American Express Co. on Wednesday said its first-quarter profit rose 33 percent as its card users increased their spending and got better about paying their bills on time.
The New York-based card issuer said its net income attributable to common shareholders rose to $1.2 billion, or 97 cents per share, compared with $873 million, or 73 cents per share, in the year-ago quarter.
Revenue rose 7 percent to $7.03 billion, from $6.58 billion last year.
Analysts, on average, were expecting profit of 90 cents per share on $7 billion revenue, according to data provided by FactSet.
The profit jump reflects a 17 percent increase in American Express card usage and higher travel spending. Card users spent $187.9 billion during the quarter, compared with $161 billion last year.
U.S. consumer and small business spending rose 15 percent, Chief Financial Officer Daniel Henry said during a conference call to discuss results. Overseas, customer spending in Europe rose 10 percent; in Asia, 18percent and in Latin America and Canada, 16 percent.
That spike in customer spending "looked fantastic," said Stifel Nicolaus analyst Chris Brendler. "That was much better than expected."
Also contributing to the profit spike was that the company set aside just $97 million to cover lending written off as uncollectible. That was down 90 percent compared with $943 million in the year-ago period, reflecting a sharp improvement in customer payment habits. Henry said write-offs in the first quarter were $541 million, down about $500 million from the first quarter of 2010.
Henry attributed part of the improvement to the nature of the customers American Express is taking on in the current climate. The company is not offering low temporary rates for balance transfers, which reduces the potential for attracting risky customers. New customers tend to be people who use their cards frequently but pay their balances off each month, rather than carrying a month-to-month balance. And overall, customers remain more likely to reduce debt.
"How customer behavior will change over the next 24 months, we'll have to wait and see," he said.
American Express runs its own network to process transactions in addition to issuing cards, unlike most competitors, which do one or the other. That allows the company to earn money both by charging fees to merchants for handling purchases and by charging interest and fees to consumers.
The company, a component of the Dow Jones industrial average, also has the lowest default and late payment rates in the card industry. That gives it the ability to reinvest in its business, Brendler said.

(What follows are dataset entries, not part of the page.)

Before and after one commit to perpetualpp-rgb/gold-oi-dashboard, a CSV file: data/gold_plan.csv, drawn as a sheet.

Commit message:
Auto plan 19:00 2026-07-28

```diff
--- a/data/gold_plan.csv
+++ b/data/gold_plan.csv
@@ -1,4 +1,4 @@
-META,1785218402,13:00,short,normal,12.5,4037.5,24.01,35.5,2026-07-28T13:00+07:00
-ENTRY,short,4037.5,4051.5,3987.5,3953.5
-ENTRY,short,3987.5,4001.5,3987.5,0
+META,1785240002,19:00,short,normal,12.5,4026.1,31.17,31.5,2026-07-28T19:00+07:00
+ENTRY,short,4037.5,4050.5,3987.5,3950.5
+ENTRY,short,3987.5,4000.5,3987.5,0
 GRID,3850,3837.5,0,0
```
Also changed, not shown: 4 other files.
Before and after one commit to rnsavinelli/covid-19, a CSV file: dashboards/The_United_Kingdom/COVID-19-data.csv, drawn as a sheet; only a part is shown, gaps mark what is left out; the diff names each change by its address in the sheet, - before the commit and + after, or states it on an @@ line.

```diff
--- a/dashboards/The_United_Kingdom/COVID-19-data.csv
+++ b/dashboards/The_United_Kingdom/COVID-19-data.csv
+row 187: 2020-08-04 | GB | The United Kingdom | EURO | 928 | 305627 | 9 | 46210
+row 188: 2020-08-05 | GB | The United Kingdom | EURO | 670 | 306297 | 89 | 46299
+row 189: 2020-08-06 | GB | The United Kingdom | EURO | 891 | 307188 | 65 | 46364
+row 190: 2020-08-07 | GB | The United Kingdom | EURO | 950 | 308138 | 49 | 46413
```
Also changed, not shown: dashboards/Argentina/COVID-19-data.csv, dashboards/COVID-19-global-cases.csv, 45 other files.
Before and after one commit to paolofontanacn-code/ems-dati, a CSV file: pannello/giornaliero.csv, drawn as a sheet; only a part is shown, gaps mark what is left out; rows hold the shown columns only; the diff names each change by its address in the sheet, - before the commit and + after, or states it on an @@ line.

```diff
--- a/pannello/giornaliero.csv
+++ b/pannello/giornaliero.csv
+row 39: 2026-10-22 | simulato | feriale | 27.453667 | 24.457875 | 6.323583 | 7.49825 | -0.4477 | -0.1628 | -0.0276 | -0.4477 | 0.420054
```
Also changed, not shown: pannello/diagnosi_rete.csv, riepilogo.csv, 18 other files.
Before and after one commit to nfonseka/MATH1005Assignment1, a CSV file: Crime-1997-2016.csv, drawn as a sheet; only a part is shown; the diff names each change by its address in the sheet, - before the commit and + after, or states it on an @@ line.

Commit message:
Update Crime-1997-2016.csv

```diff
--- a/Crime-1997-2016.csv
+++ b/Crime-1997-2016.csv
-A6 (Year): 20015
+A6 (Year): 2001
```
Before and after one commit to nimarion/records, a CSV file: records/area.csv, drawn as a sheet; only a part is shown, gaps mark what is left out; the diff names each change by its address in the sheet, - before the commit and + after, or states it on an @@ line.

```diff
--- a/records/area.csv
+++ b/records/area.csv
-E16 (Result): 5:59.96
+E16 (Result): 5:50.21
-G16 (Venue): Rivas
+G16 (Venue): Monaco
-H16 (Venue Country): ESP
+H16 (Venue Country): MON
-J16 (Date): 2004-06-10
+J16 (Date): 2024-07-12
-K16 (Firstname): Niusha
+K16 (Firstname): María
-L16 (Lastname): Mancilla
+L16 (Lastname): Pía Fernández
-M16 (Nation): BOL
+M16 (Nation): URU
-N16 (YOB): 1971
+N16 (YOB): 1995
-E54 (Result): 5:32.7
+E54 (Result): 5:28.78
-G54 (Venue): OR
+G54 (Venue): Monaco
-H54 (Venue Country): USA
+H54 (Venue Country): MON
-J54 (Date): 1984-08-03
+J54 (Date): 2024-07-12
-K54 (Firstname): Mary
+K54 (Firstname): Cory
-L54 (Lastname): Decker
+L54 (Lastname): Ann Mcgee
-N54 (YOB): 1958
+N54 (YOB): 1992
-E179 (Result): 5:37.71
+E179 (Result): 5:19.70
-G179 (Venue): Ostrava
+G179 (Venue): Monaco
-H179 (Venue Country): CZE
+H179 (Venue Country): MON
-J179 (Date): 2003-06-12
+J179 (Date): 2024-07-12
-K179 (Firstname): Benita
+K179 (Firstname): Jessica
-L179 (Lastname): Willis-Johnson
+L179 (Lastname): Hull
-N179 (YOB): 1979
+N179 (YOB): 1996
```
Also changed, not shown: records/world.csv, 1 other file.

In fact, expenses rose 19 percent to $5.2 billion from $4.37 billion last year.
The figure includes rewards expenses, which rose 30 percent to $1.58 billion. Brendler said the company's high level of spending on rewards is a concern for investors, and may have contributed to the stock's initial decline in late trading.
Analysts questioned Henry about rewards spending during the conference call.
The CFO said rewards redemption grows as customers use their cards more, which drives costs higher. The costs per point can also fluctuate. He noted the company can adjust expenses by making decisions about its rewards programs, and expects to do so in the future.
Chairman and CEO Kenneth I. Chenault in a statement said Amex's stepped-up spending helped the company take advantage of opportunities in the early stages of the economic recovery. Among the moves the company made during the quarter was the introduction of a digital payments platform called Serve that is aimed at attracting customers beyond the affluent base that uses American Express cards.
Chenault said the company plans to slow the growth of operating expenses toward the end of this year and into next.
Shares at first slipped in afterhours trading but recovered to remain even with the regular session close of $47.